= Input material =
┌────────
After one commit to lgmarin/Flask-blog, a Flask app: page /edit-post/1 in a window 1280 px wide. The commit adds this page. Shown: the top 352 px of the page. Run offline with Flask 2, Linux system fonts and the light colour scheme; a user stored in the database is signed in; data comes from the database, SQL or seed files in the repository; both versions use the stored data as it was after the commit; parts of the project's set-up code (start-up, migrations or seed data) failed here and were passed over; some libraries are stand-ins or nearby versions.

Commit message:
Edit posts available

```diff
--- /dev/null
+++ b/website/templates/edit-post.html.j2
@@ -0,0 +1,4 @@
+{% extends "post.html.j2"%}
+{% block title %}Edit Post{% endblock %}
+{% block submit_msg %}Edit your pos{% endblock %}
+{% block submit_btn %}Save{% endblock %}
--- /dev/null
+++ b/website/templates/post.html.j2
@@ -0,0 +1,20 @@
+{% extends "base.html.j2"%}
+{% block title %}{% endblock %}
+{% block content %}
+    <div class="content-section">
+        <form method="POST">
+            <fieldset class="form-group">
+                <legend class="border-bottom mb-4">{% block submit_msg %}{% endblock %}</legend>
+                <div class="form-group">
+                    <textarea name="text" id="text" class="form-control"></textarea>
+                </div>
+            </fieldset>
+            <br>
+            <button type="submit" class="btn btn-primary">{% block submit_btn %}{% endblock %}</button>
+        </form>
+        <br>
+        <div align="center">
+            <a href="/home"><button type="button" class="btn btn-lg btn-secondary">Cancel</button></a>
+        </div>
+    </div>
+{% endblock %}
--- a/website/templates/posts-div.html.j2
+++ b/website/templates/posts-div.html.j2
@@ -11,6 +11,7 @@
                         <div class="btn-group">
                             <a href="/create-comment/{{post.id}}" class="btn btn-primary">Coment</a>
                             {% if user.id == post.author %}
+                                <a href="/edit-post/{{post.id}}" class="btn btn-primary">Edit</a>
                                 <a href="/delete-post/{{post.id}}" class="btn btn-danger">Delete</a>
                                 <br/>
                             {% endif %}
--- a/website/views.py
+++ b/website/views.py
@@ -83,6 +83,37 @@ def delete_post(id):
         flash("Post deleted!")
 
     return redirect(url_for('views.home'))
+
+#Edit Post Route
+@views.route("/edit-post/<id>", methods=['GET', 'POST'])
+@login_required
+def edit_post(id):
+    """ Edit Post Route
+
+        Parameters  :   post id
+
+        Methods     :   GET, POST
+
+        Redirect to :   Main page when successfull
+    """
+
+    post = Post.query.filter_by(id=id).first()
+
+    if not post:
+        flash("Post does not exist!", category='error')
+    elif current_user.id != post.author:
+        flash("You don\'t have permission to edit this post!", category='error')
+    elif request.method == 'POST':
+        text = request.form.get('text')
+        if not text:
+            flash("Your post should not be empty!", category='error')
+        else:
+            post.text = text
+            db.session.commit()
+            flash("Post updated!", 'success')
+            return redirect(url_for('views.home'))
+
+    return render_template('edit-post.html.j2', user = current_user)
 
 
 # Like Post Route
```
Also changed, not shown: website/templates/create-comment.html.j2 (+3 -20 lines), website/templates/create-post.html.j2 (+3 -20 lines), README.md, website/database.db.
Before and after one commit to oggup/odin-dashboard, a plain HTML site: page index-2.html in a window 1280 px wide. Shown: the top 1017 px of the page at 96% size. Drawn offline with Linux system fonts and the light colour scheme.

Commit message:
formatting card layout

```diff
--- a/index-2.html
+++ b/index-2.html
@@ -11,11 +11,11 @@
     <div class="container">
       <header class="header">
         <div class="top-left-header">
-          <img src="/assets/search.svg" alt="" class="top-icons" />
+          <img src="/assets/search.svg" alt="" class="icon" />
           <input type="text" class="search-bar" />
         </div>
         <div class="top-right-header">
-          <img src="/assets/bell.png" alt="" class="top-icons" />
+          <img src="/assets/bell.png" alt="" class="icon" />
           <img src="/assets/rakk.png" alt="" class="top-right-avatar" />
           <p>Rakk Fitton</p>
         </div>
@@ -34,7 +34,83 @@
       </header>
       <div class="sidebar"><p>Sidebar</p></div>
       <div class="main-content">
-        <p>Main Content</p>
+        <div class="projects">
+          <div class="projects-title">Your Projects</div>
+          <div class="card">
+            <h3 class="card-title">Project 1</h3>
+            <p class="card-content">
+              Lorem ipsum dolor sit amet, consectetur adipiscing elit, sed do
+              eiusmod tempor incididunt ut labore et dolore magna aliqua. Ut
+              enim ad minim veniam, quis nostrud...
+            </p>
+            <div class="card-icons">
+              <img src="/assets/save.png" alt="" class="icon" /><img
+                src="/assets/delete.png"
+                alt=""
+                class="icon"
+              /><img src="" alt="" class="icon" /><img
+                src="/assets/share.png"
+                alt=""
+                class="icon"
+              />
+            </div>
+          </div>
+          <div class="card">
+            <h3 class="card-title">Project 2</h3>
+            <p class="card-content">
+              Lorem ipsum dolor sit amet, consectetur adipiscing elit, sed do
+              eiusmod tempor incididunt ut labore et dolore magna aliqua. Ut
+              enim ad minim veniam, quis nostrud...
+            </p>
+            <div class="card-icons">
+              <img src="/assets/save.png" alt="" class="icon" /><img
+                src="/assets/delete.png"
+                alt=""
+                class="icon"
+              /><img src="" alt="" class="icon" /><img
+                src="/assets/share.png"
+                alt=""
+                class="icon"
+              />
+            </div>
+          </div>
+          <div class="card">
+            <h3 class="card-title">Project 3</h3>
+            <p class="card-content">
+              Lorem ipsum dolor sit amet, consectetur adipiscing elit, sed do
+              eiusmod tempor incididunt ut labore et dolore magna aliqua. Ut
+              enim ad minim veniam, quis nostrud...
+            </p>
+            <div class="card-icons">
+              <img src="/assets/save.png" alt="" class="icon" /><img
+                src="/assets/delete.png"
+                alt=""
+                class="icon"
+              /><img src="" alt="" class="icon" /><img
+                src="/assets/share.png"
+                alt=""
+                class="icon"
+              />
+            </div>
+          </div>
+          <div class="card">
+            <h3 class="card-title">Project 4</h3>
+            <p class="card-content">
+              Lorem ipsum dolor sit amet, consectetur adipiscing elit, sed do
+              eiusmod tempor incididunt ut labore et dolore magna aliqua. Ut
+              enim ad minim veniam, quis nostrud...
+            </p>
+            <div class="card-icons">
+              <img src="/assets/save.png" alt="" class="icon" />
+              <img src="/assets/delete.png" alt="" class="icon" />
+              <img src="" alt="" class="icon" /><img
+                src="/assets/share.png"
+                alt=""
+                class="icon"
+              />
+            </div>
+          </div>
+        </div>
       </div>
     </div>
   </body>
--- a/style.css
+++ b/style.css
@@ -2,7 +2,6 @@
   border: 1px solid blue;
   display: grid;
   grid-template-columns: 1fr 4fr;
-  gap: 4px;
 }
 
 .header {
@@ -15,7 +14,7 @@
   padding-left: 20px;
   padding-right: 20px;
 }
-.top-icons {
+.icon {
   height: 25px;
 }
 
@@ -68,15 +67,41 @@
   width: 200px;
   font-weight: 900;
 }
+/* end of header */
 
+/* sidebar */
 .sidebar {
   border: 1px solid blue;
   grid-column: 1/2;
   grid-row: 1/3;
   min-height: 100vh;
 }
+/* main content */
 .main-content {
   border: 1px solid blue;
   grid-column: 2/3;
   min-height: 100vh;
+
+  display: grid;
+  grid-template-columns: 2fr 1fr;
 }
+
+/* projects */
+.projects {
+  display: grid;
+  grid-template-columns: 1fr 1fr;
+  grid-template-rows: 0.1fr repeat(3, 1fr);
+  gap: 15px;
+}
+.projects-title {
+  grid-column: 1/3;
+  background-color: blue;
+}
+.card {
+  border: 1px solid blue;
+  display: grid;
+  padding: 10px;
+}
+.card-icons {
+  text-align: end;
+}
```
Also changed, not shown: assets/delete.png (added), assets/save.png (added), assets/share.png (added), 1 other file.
└────────
Filter the listing down to the lines holding the word "error", and return those.

+        flash("Post does not exist!", category='error')
+        flash("You don\'t have permission to edit this post!", category='error')
+            flash("Your post should not be empty!", category='error')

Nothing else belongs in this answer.